■ The task ■
Where "size" occurs in a line of the entries below, copy that line.
************
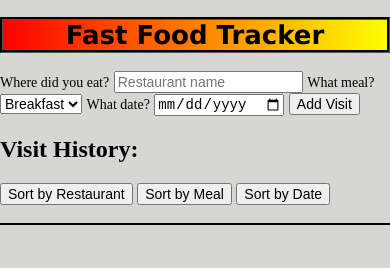
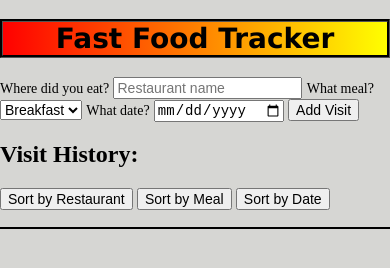
Before and after one commit to Andrewwwka/Fast-Food-Tracker, a website: page index.html in a window 390 px wide. Drawn offline with Linux system fonts and the light colour scheme.

Commit message:
Add files via upload

```diff
--- a/stylepage.css
+++ b/stylepage.css
@@ -45,13 +45,14 @@ body{
 }
 @media (max-width: 600px){
     body{
-        font-size: 18px;
+        font-size: 17px;
     }
     h1{
-        font-size: 26px;
+        font-size: 28px;
     }
     li{
         font-size: 20px;
+        font-family: "Comic Sans MS", Times, serif;
     }
     label,input,select,button{
         font-size: 14px;
```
************
■ The answer ■
-        font-size: 18px;
+        font-size: 17px;
-        font-size: 26px;
+        font-size: 28px;
         font-size: 20px;
         font-size: 14px;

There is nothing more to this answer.